#### Your task:
Without the pictures, can you quote each line below exactly?

[Source records — start]

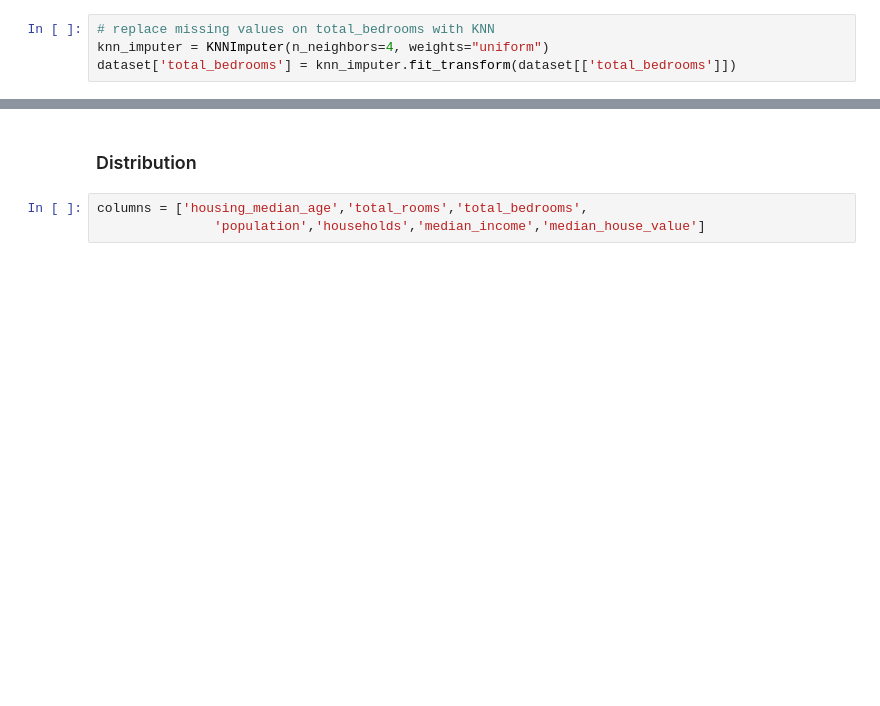
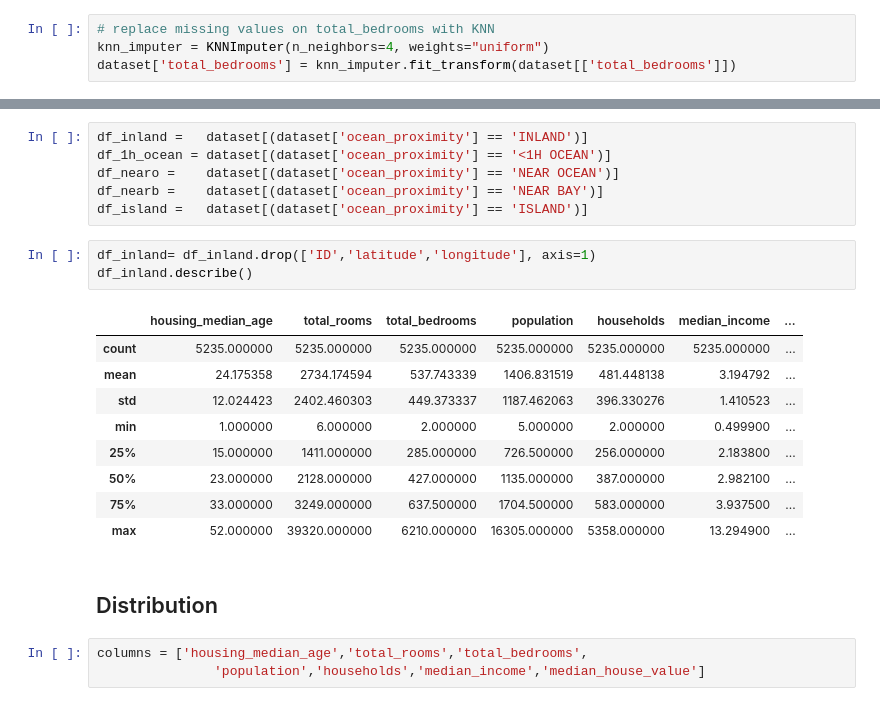
Before and after one commit to kamelbenabdelkader/ML_real_estate_project, a Jupyter notebook: notebook_EDA.ipynb, the cells around one changed output, grey strips where cells are left out. Drawn from its saved outputs; the diff is of its cells as text; blank space fills up the shorter version.

```diff
--- a/notebook_EDA.ipynb
+++ b/notebook_EDA.ipynb
@@ -293,5 +314,24 @@ dataset['total_bedrooms'] = knn_imputer.fit_transform(dataset[['total_bedrooms']
+# %%
+df_inland =   dataset[(dataset['ocean_proximity'] == 'INLAND')]
+df_1h_ocean = dataset[(dataset['ocean_proximity'] == '<1H OCEAN')]
+df_nearo =    dataset[(dataset['ocean_proximity'] == 'NEAR OCEAN')]
+df_nearb =    dataset[(dataset['ocean_proximity'] == 'NEAR BAY')]
+df_island =   dataset[(dataset['ocean_proximity'] == 'ISLAND')]
+# %%
+df_inland= df_inland.drop(['ID','latitude','longitude'], axis=1)
+df_inland.describe()
+# %% [output]
+|  | housing_median_age | total_rooms | total_bedrooms | population | households | median_income | ... |
+| count | 5235.000000 | 5235.000000 | 5235.000000 | 5235.000000 | 5235.000000 | 5235.000000 | ... |
+| mean | 24.175358 | 2734.174594 | 537.743339 | 1406.831519 | 481.448138 | 3.194792 | ... |
+| std | 12.024423 | 2402.460303 | 449.373337 | 1187.462063 | 396.330276 | 1.410523 | ... |
+| min | 1.000000 | 6.000000 | 2.000000 | 5.000000 | 2.000000 | 0.499900 | ... |
+| 25% | 15.000000 | 1411.000000 | 285.000000 | 726.500000 | 256.000000 | 2.183800 | ... |
+| 50% | 23.000000 | 2128.000000 | 427.000000 | 1135.000000 | 387.000000 | 2.982100 | ... |
+| 75% | 33.000000 | 3249.000000 | 637.500000 | 1704.500000 | 583.000000 | 3.937500 | ... |
+| max | 52.000000 | 39320.000000 | 6210.000000 | 16305.000000 | 5358.000000 | 13.294900 | ... |
 # %% [markdown]
-### Distribution
+## Distribution
 # %%
 columns = ['housing_median_age','total_rooms','total_bedrooms',
                'population','households','median_income','median_house_value']
```
Also changed, not shown: parts of 6 cells of this notebook.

[Source records — finish]

#### Result of this task:
Before and after one commit to kamelbenabdelkader/ML_real_estate_project, a Jupyter notebook: notebook_EDA.ipynb, the cells around one changed output, grey strips where cells are left out. Drawn from its saved outputs; the diff is of its cells as text; blank space fills up the shorter version.

```diff
--- a/notebook_EDA.ipynb
+++ b/notebook_EDA.ipynb
@@ -293,5 +314,24 @@ dataset['total_bedrooms'] = knn_imputer.fit_transform(dataset[['total_bedrooms']
+# %%
+df_inland =   dataset[(dataset['ocean_proximity'] == 'INLAND')]
+df_1h_ocean = dataset[(dataset['ocean_proximity'] == '<1H OCEAN')]
+df_nearo =    dataset[(dataset['ocean_proximity'] == 'NEAR OCEAN')]
+df_nearb =    dataset[(dataset['ocean_proximity'] == 'NEAR BAY')]
+df_island =   dataset[(dataset['ocean_proximity'] == 'ISLAND')]
+# %%
+df_inland= df_inland.drop(['ID','latitude','longitude'], axis=1)
+df_inland.describe()
+# %% [output]
+|  | housing_median_age | total_rooms | total_bedrooms | population | households | median_income | ... |
+| count | 5235.000000 | 5235.000000 | 5235.000000 | 5235.000000 | 5235.000000 | 5235.000000 | ... |
+| mean | 24.175358 | 2734.174594 | 537.743339 | 1406.831519 | 481.448138 | 3.194792 | ... |
+| std | 12.024423 | 2402.460303 | 449.373337 | 1187.462063 | 396.330276 | 1.410523 | ... |
+| min | 1.000000 | 6.000000 | 2.000000 | 5.000000 | 2.000000 | 0.499900 | ... |
+| 25% | 15.000000 | 1411.000000 | 285.000000 | 726.500000 | 256.000000 | 2.183800 | ... |
+| 50% | 23.000000 | 2128.000000 | 427.000000 | 1135.000000 | 387.000000 | 2.982100 | ... |
+| 75% | 33.000000 | 3249.000000 | 637.500000 | 1704.500000 | 583.000000 | 3.937500 | ... |
+| max | 52.000000 | 39320.000000 | 6210.000000 | 16305.000000 | 5358.000000 | 13.294900 | ... |
 # %% [markdown]
-### Distribution
+## Distribution
 # %%
 columns = ['housing_median_age','total_rooms','total_bedrooms',
                'population','households','median_income','median_house_value']
```
Also changed, not shown: parts of 6 cells of this notebook.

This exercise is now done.